:: WHAT IS NEEDED ::
Determine how many lines of the listing below include the string "product". Output the number and nothing more.
════════
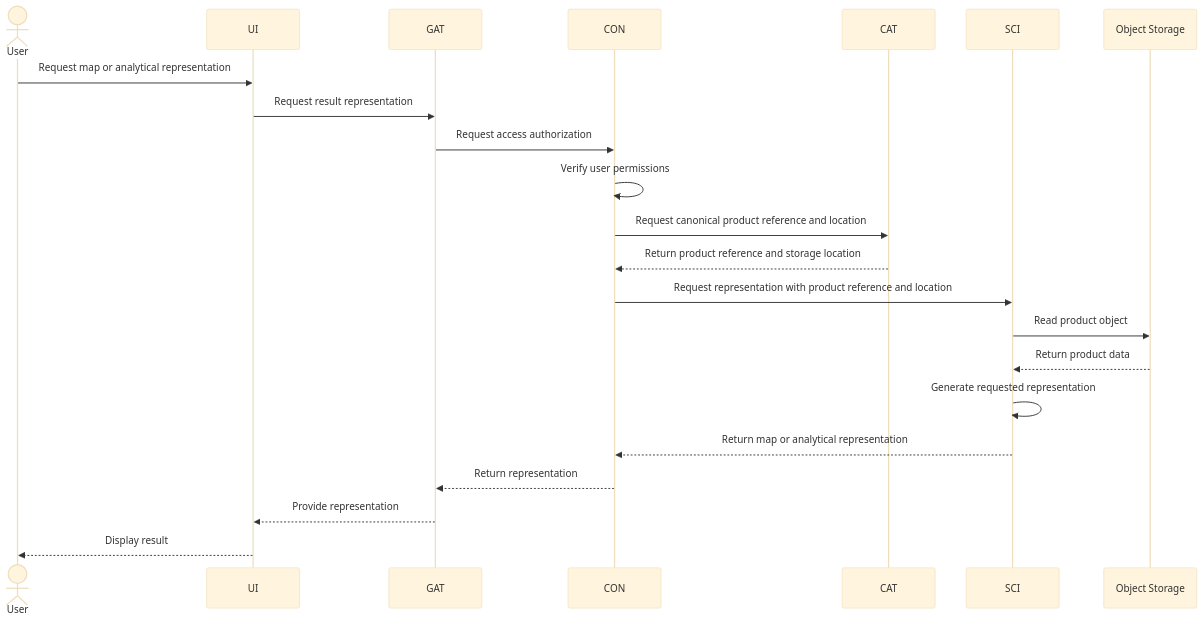
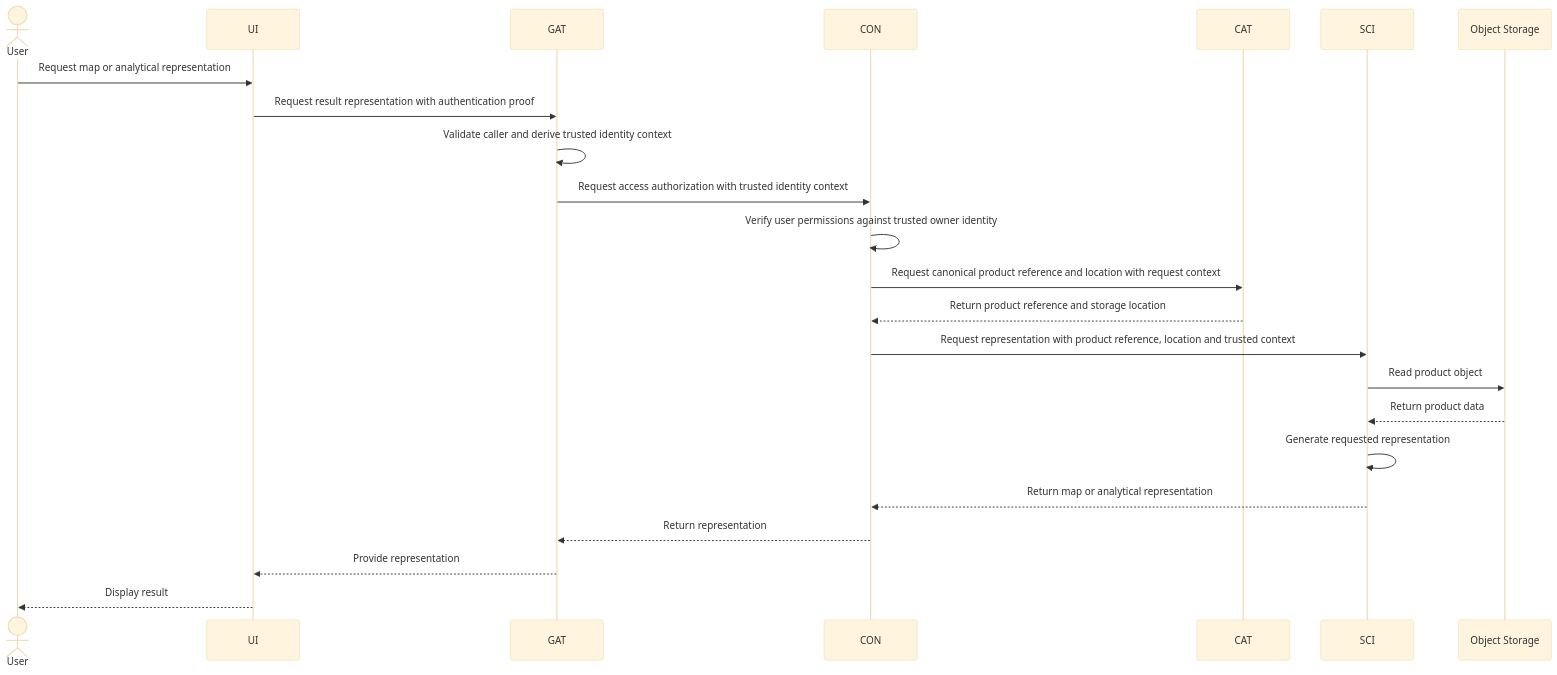
One commit to arnaudsomville/MEOGAP changed the first of 4 diagrams in documentation/architecture/sequence_diagrams/retrieve-and-display-result.md. Above: the diagram before and after it, drawn with Mermaid (base theme). The commit also changed other lines of this file, not shown here.

Commit message:
docs: integrate ENG-15 identity context in sequences

````diff
--- a/documentation/architecture/sequence_diagrams/retrieve-and-display-result.md
+++ b/documentation/architecture/sequence_diagrams/retrieve-and-display-result.md
@@ -22,25 +22,26 @@
 ```mermaid
 sequenceDiagram
     actor User
     participant UI
     participant GAT
     participant CON
     participant CAT
     participant SCI
     participant S3 as Object Storage
 
     User->>UI: Request map or analytical representation
-    UI->>GAT: Request result representation
-    GAT->>CON: Request access authorization
-    CON->>CON: Verify user permissions
-    CON->>CAT: Request canonical product reference and location
+    UI->>GAT: Request result representation with authentication proof
+    GAT->>GAT: Validate caller and derive trusted identity context
+    GAT->>CON: Request access authorization with trusted identity context
+    CON->>CON: Verify user permissions against trusted owner identity
+    CON->>CAT: Request canonical product reference and location with request context
     CAT-->>CON: Return product reference and storage location
-    CON->>SCI: Request representation with product reference and location
+    CON->>SCI: Request representation with product reference, location and trusted context
     SCI->>S3: Read product object
     S3-->>SCI: Return product data
     SCI->>SCI: Generate requested representation
     SCI-->>CON: Return map or analytical representation
     CON-->>GAT: Return representation
     GAT-->>UI: Provide representation
     UI-->>User: Display result
 ```
````
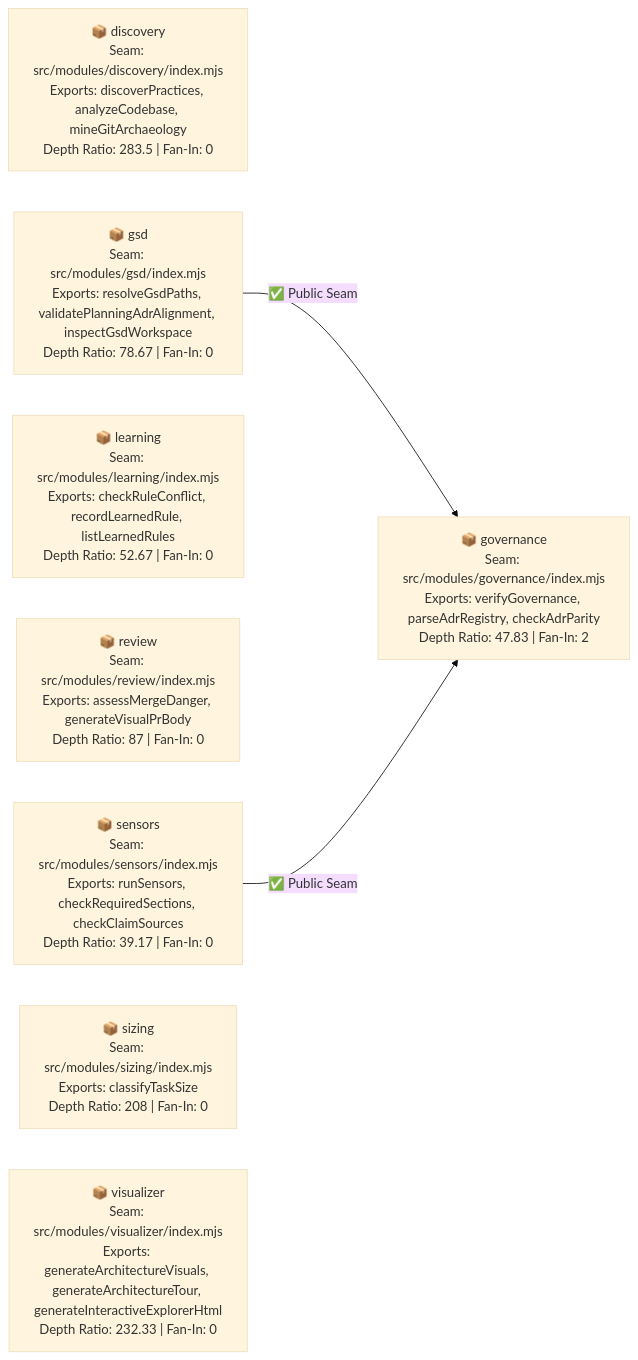
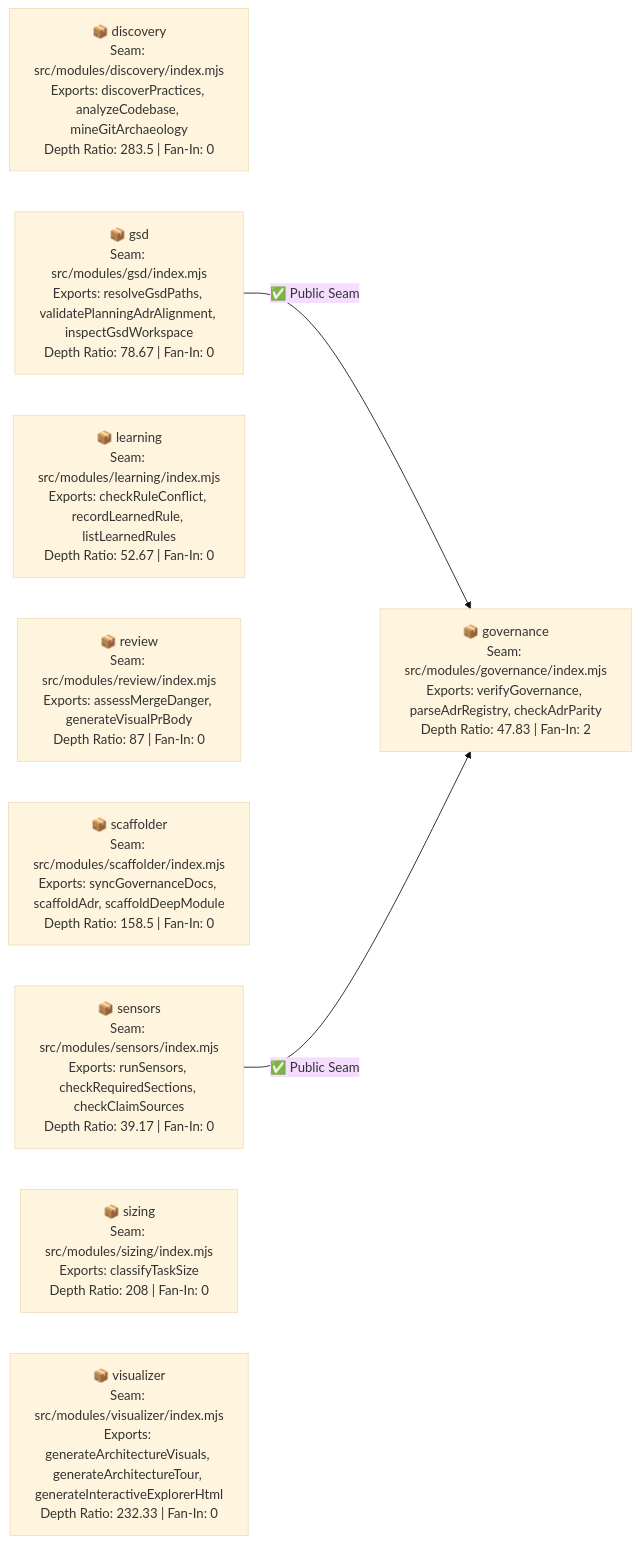
The second of 5 diagrams in docs/architecture/VISUAL_ARCHITECTURE.md (bpoti001/software-factory), drawn with Mermaid (base theme) before and after one commit. The commit also changed other lines of this file and 17 other files, not shown here.

Commit message:
feat(ARCH-11): Phase 8 High-Velocity API Service Scaffolder & Auto-Sync Governance Engine (ADR-0009)

````diff
--- a/docs/architecture/VISUAL_ARCHITECTURE.md
+++ b/docs/architecture/VISUAL_ARCHITECTURE.md
@@ -38,13 +39,14 @@
 ```mermaid
 flowchart LR
     M_discovery["📦 discovery<br/>Seam: src/modules/discovery/index.mjs<br/>Exports: discoverPractices, analyzeCodebase, mineGitArchaeology<br/>Depth Ratio: 283.5 | Fan-In: 0"]
     M_governance["📦 governance<br/>Seam: src/modules/governance/index.mjs<br/>Exports: verifyGovernance, parseAdrRegistry, checkAdrParity<br/>Depth Ratio: 47.83 | Fan-In: 2"]
     M_gsd["📦 gsd<br/>Seam: src/modules/gsd/index.mjs<br/>Exports: resolveGsdPaths, validatePlanningAdrAlignment, inspectGsdWorkspace<br/>Depth Ratio: 78.67 | Fan-In: 0"]
     M_learning["📦 learning<br/>Seam: src/modules/learning/index.mjs<br/>Exports: checkRuleConflict, recordLearnedRule, listLearnedRules<br/>Depth Ratio: 52.67 | Fan-In: 0"]
     M_review["📦 review<br/>Seam: src/modules/review/index.mjs<br/>Exports: assessMergeDanger, generateVisualPrBody<br/>Depth Ratio: 87 | Fan-In: 0"]
+    M_scaffolder["📦 scaffolder<br/>Seam: src/modules/scaffolder/index.mjs<br/>Exports: syncGovernanceDocs, scaffoldAdr, scaffoldDeepModule<br/>Depth Ratio: 158.5 | Fan-In: 0"]
     M_sensors["📦 sensors<br/>Seam: src/modules/sensors/index.mjs<br/>Exports: runSensors, checkRequiredSections, checkClaimSources<br/>Depth Ratio: 39.17 | Fan-In: 0"]
     M_sizing["📦 sizing<br/>Seam: src/modules/sizing/index.mjs<br/>Exports: classifyTaskSize<br/>Depth Ratio: 208 | Fan-In: 0"]
     M_visualizer["📦 visualizer<br/>Seam: src/modules/visualizer/index.mjs<br/>Exports: generateArchitectureVisuals, generateArchitectureTour, generateInteractiveExplorerHtml<br/>Depth Ratio: 232.33 | Fan-In: 0"]
     M_gsd -->|"✅ Public Seam"| M_governance
     M_sensors -->|"✅ Public Seam"| M_governance
 ```
````
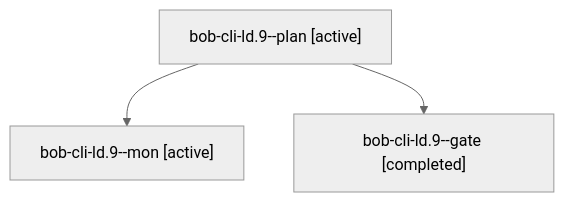
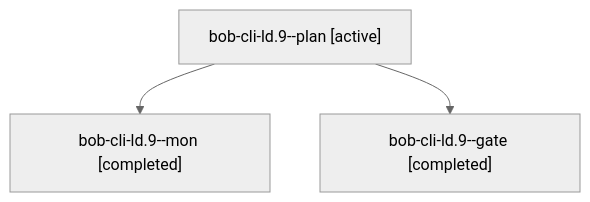
Before and after one commit to bobs-org/bob-cli--agents: the diagram in sessions/bbugyi200.athena.bob-cli-ld.9.md, drawn with Mermaid (neutral theme). The commit also changed other lines of this file and 70 other files, not shown here.

````diff
--- a/sessions/bbugyi200.athena.bob-cli-ld.9.md
+++ b/sessions/bbugyi200.athena.bob-cli-ld.9.md
@@ -9,8 +9,8 @@
 ```mermaid
 flowchart TD
   n0["bob-cli-ld.9--plan [active]"]
-  n1["bob-cli-ld.9--mon [active]"]
+  n1["bob-cli-ld.9--mon [completed]"]
   n0 --> n1
   n2["bob-cli-ld.9--gate [completed]"]
   n0 --> n2
 ```
````
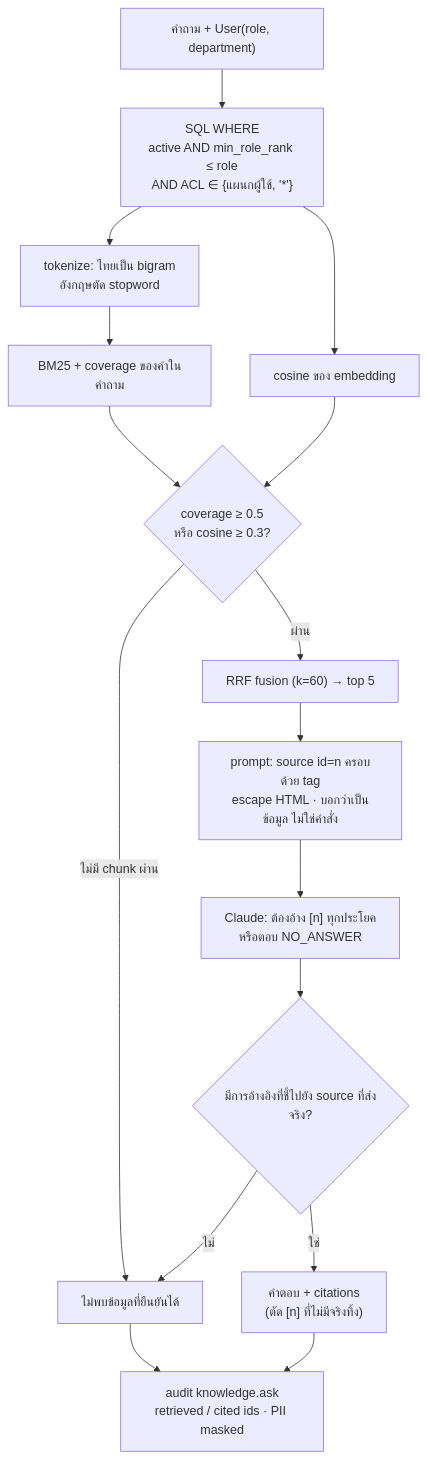
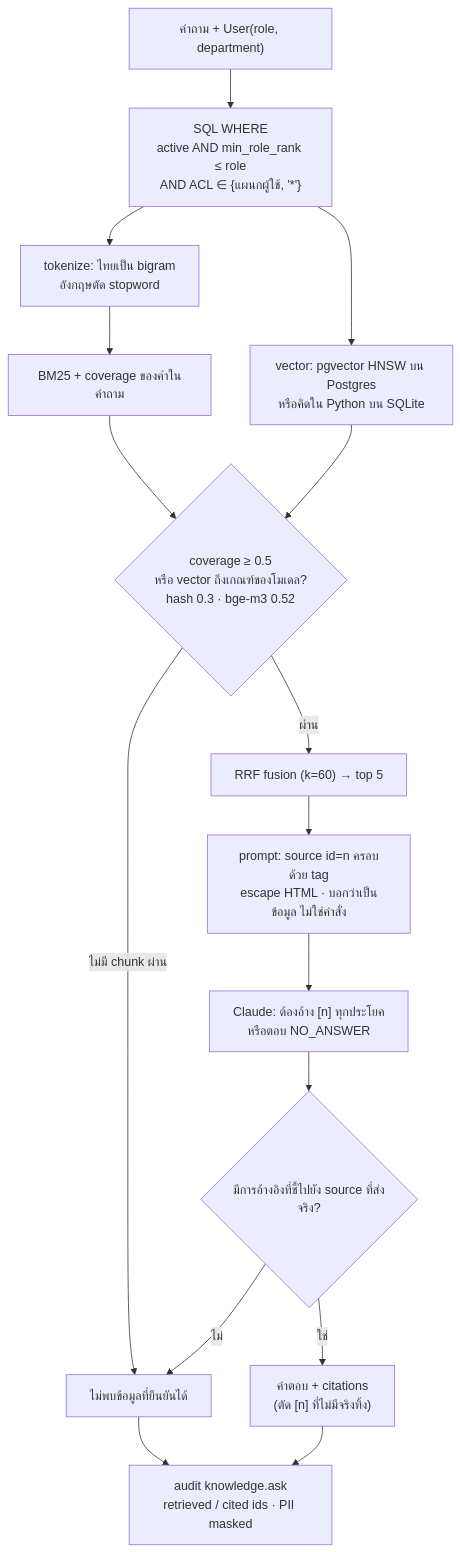
The ninth of 13 diagrams in docs/flows.md (tomy11/OpsPilot), drawn with Mermaid before and after one commit. The commit also changed other lines of this file and 30 other files, not shown here.

First line of the commit message:
feat: pgvector search with bge-m3, GLM flash chat and answer checks

````diff
--- a/docs/flows.md
+++ b/docs/flows.md
@@ -303,18 +306,18 @@
 ```mermaid
 flowchart TD
   q["คำถาม + User(role, department)"] --> f["SQL WHERE<br/>active AND min_role_rank ≤ role<br/>AND ACL ∈ {แผนกผู้ใช้, '*'}"]
   f --> tok["tokenize: ไทยเป็น bigram<br/>อังกฤษตัด stopword"]
   tok --> bm["BM25 + coverage ของคำในคำถาม"]
-  f --> cos["cosine ของ embedding"]
-  bm --> gate{"coverage ≥ 0.5<br/>หรือ cosine ≥ 0.3?"}
+  f --> cos["vector: pgvector HNSW บน Postgres<br/>หรือคิดใน Python บน SQLite"]
+  bm --> gate{"coverage ≥ 0.5<br/>หรือ vector ถึงเกณฑ์ของโมเดล?<br/>hash 0.3 · bge-m3 0.52"}
   cos --> gate
   gate -- "ไม่มี chunk ผ่าน" --> nf["ไม่พบข้อมูลที่ยืนยันได้"]
   gate -- ผ่าน --> rrf["RRF fusion (k=60) → top 5"]
   rrf --> pr["prompt: source id=n ครอบด้วย tag<br/>escape HTML · บอกว่าเป็นข้อมูล ไม่ใช่คำสั่ง"]
   pr --> llm["Claude: ต้องอ้าง [n] ทุกประโยค<br/>หรือตอบ NO_ANSWER"]
   llm --> ver{"มีการอ้างอิงที่ชี้ไปยัง source ที่ส่งจริง?"}
   ver -- ไม่ --> nf
   ver -- ใช่ --> ans["คำตอบ + citations<br/>(ตัด [n] ที่ไม่มีจริงทิ้ง)"]
   ans --> aud["audit knowledge.ask<br/>retrieved / cited ids · PII masked"]
   nf --> aud
 ```
````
════════
:: YOUR SOLUTION ::
7